WHAT THE TASK ASKS:
Your answer should be the lines of the material that include the word "diff".

__________________________________________________

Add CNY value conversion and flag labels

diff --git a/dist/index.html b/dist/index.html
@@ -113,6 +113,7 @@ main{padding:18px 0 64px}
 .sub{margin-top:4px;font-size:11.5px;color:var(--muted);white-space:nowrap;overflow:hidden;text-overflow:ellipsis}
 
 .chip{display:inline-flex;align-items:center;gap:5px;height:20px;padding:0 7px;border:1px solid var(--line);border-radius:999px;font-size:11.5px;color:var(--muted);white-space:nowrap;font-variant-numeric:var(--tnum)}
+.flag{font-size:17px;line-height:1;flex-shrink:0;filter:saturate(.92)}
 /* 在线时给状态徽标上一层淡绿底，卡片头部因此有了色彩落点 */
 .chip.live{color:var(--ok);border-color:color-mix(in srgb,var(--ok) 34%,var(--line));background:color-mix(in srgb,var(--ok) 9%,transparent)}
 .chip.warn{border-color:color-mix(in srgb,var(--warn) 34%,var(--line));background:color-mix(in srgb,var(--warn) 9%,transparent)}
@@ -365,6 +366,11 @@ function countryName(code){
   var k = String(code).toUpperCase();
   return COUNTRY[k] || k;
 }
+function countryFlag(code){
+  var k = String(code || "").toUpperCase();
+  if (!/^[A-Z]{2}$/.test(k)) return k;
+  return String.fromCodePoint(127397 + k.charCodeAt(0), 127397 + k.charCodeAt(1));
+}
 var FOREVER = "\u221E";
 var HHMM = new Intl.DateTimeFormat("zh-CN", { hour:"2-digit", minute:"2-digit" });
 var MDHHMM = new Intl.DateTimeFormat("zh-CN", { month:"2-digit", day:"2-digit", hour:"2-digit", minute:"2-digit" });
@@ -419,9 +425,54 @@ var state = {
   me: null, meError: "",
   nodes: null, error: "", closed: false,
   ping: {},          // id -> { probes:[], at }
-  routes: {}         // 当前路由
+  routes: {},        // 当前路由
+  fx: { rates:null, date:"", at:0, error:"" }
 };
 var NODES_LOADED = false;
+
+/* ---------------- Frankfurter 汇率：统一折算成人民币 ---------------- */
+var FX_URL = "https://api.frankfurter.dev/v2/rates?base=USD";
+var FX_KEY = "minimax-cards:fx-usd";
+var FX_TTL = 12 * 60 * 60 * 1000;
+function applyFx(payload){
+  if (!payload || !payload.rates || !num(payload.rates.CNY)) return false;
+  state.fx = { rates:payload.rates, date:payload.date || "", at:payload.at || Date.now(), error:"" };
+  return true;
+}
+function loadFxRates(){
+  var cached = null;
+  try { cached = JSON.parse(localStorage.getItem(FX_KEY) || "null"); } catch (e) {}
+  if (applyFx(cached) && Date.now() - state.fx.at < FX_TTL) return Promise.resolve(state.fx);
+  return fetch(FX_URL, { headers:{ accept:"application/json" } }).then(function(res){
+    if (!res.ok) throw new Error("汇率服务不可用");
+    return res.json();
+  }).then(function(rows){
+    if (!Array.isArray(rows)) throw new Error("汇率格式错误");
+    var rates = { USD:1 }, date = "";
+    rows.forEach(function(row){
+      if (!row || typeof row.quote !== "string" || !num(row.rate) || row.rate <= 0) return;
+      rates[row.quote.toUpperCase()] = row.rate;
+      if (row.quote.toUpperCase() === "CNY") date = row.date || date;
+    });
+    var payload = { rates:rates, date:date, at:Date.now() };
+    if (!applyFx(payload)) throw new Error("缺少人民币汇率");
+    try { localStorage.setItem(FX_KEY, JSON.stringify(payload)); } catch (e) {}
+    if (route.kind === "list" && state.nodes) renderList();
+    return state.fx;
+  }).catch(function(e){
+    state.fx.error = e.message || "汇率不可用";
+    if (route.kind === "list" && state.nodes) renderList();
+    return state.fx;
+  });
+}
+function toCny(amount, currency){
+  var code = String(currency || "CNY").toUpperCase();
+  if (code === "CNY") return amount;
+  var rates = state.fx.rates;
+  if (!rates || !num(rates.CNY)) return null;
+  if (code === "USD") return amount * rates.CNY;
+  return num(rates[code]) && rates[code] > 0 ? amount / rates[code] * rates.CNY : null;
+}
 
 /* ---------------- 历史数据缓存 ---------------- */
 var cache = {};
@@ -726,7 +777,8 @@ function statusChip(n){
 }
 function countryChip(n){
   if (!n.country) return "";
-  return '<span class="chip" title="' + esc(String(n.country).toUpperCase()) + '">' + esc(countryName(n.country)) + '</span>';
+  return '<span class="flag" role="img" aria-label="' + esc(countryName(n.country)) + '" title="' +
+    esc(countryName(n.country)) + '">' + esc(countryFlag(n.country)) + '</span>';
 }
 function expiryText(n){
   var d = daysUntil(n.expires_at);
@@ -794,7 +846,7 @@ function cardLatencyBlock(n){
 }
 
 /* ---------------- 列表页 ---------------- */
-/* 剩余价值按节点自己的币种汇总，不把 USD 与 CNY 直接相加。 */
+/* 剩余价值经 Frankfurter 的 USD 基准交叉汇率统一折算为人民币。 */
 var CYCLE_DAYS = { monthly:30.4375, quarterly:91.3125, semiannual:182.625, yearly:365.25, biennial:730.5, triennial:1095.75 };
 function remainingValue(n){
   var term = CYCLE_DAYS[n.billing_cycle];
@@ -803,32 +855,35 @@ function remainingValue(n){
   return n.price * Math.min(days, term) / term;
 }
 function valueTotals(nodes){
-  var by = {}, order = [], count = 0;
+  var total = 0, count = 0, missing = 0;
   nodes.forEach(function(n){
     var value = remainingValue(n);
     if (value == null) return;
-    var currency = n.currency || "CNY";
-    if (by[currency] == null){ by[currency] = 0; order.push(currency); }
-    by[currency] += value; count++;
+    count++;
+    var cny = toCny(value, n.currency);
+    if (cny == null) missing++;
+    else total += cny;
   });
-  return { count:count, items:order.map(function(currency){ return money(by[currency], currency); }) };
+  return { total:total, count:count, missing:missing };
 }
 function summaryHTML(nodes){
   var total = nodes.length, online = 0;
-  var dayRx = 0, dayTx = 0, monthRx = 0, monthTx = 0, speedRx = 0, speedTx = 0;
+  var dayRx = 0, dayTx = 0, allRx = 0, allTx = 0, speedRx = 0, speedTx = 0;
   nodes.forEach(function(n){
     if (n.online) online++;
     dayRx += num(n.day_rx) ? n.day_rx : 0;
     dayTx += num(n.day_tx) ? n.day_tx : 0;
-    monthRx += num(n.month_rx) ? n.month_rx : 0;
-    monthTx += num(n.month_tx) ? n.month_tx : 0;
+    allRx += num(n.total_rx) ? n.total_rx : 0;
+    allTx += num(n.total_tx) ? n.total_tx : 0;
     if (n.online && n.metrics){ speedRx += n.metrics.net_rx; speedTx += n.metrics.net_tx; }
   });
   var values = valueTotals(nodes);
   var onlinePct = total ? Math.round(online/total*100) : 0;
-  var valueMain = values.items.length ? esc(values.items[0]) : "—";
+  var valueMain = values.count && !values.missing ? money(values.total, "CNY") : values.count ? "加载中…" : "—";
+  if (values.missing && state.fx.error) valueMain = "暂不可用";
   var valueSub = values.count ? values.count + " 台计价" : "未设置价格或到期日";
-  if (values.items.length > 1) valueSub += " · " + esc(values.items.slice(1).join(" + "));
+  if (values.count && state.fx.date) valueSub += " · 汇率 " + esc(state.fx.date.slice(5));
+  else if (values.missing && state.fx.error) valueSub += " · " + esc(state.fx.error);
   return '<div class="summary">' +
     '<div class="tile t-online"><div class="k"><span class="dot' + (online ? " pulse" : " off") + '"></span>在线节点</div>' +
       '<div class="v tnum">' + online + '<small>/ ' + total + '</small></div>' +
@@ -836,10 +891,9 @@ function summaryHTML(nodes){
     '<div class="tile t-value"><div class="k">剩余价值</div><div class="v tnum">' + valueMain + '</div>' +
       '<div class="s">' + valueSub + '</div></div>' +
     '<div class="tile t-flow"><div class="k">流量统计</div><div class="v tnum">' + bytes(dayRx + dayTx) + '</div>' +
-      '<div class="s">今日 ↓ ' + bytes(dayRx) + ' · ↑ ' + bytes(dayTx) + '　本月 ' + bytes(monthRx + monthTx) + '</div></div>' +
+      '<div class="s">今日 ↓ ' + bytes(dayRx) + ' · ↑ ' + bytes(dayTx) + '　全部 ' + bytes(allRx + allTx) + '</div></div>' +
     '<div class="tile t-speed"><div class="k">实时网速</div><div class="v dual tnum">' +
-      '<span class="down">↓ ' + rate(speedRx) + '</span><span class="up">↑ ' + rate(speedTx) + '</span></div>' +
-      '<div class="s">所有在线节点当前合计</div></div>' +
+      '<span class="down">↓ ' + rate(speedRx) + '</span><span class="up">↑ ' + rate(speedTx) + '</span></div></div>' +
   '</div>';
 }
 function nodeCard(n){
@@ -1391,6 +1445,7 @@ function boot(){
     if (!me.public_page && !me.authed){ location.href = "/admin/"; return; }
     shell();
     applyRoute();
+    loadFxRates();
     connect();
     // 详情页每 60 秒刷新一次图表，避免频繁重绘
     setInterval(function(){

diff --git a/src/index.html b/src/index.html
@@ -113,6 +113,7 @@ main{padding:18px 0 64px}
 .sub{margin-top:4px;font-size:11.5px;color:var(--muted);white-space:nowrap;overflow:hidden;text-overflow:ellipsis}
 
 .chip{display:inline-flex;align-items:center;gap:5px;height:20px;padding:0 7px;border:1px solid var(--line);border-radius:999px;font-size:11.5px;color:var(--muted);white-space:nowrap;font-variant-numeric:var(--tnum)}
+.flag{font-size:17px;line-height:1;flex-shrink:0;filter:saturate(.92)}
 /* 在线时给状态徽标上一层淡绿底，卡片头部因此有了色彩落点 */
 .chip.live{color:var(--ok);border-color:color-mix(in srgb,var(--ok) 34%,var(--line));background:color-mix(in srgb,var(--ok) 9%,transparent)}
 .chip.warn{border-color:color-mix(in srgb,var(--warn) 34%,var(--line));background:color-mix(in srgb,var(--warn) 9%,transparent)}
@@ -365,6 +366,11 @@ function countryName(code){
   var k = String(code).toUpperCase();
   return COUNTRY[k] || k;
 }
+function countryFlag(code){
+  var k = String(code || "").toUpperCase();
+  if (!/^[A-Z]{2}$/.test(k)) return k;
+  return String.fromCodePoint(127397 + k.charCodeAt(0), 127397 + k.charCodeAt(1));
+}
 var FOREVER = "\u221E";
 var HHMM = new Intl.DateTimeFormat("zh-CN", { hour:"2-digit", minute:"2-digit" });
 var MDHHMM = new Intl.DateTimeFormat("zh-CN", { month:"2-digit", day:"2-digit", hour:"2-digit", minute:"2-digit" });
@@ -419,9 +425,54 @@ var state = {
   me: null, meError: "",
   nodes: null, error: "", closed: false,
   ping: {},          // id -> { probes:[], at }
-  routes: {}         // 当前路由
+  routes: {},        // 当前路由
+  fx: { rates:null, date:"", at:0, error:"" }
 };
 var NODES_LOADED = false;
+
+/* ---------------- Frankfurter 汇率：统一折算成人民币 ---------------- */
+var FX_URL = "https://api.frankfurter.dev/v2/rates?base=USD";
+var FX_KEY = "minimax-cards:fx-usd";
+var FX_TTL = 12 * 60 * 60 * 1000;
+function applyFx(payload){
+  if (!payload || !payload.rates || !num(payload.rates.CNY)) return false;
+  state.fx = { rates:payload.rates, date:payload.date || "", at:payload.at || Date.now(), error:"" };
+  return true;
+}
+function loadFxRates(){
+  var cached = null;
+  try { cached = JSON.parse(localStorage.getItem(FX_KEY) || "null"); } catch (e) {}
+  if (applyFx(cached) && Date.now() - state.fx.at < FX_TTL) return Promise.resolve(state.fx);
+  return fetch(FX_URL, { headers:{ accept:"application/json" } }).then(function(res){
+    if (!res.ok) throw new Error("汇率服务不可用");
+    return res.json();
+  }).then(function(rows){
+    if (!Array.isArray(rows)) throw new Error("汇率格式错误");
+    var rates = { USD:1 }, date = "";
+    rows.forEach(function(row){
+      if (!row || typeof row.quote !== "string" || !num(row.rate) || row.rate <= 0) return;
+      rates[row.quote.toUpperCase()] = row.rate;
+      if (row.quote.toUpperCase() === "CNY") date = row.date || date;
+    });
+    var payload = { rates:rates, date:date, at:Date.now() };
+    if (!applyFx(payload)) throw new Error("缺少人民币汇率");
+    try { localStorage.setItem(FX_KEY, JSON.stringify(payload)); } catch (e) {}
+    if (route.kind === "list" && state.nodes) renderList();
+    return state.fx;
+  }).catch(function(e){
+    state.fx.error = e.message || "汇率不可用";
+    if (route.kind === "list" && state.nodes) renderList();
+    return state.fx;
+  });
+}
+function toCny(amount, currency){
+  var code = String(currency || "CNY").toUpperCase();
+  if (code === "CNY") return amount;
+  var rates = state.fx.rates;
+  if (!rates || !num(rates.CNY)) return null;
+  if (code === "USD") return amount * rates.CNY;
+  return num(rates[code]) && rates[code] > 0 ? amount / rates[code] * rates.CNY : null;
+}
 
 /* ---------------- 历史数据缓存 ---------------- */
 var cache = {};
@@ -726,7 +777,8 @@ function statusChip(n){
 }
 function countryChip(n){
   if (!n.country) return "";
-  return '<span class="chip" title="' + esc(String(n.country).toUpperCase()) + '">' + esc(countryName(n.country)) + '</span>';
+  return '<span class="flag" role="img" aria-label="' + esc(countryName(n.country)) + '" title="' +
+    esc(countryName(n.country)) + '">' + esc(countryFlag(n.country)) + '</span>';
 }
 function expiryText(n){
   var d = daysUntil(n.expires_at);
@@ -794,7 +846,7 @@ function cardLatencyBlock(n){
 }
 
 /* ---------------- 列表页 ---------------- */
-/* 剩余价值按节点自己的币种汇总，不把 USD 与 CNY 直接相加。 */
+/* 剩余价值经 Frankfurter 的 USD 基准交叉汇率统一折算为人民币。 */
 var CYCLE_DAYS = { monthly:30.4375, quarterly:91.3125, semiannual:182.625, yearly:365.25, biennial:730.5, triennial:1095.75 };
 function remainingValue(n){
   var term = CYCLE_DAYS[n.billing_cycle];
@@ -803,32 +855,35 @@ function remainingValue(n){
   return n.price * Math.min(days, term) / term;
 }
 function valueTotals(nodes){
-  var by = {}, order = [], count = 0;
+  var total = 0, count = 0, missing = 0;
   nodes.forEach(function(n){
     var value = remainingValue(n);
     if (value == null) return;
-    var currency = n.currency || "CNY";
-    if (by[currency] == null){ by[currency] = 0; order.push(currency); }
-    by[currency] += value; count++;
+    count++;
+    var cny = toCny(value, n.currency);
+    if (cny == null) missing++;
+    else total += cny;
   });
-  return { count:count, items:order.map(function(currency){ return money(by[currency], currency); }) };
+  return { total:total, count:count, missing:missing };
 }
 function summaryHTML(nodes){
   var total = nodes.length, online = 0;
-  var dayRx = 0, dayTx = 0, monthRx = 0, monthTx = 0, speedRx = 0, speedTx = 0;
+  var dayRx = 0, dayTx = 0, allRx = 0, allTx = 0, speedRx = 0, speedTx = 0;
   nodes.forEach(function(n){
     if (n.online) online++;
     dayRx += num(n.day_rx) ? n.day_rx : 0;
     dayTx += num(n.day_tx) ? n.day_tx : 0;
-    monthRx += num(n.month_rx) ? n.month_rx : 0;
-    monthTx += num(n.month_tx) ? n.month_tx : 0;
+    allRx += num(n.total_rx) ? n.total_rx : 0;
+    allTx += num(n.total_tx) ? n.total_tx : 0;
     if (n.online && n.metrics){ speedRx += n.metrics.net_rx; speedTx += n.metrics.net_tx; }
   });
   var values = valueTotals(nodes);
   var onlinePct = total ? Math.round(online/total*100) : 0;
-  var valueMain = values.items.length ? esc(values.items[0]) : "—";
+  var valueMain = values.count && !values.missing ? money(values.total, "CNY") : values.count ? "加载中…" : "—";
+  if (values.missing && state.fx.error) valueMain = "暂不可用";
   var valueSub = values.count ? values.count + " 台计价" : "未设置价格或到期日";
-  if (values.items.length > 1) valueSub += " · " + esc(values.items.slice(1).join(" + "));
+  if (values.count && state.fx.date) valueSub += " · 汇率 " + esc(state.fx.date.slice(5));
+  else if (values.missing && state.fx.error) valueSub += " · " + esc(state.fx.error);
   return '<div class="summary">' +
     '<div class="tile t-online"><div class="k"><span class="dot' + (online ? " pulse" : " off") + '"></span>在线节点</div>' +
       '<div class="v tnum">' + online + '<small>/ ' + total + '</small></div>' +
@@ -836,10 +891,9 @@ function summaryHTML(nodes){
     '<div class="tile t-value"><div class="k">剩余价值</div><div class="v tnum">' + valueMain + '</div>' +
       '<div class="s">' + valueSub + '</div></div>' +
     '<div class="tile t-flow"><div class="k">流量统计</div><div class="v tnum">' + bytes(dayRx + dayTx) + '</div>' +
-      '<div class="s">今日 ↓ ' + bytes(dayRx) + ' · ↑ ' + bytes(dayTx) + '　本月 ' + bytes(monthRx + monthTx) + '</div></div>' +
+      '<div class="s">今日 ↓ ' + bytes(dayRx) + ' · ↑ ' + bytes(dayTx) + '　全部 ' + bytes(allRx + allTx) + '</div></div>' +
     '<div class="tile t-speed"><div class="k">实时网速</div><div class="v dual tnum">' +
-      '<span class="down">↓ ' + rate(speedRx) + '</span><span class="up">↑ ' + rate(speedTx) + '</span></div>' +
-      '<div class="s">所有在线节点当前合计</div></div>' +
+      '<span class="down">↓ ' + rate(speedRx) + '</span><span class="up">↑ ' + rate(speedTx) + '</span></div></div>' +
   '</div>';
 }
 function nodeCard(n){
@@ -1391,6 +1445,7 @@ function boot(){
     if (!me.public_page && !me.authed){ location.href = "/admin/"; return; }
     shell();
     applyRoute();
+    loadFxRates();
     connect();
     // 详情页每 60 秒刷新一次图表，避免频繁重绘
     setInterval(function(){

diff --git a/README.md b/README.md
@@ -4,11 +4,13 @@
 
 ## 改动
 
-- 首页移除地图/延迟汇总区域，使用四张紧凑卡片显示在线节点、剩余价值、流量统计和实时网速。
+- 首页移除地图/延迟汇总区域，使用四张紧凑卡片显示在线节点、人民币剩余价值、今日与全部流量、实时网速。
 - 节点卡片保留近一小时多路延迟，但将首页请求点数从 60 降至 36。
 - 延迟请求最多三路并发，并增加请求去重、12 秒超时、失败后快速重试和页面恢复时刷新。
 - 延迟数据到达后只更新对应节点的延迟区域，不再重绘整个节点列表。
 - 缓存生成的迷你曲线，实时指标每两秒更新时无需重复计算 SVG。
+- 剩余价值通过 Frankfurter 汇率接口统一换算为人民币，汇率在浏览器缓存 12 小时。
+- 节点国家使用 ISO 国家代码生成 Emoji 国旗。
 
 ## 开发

__________________________________________________

EXERCISE OUTPUT:
diff --git a/dist/index.html b/dist/index.html
diff --git a/src/index.html b/src/index.html
diff --git a/README.md b/README.md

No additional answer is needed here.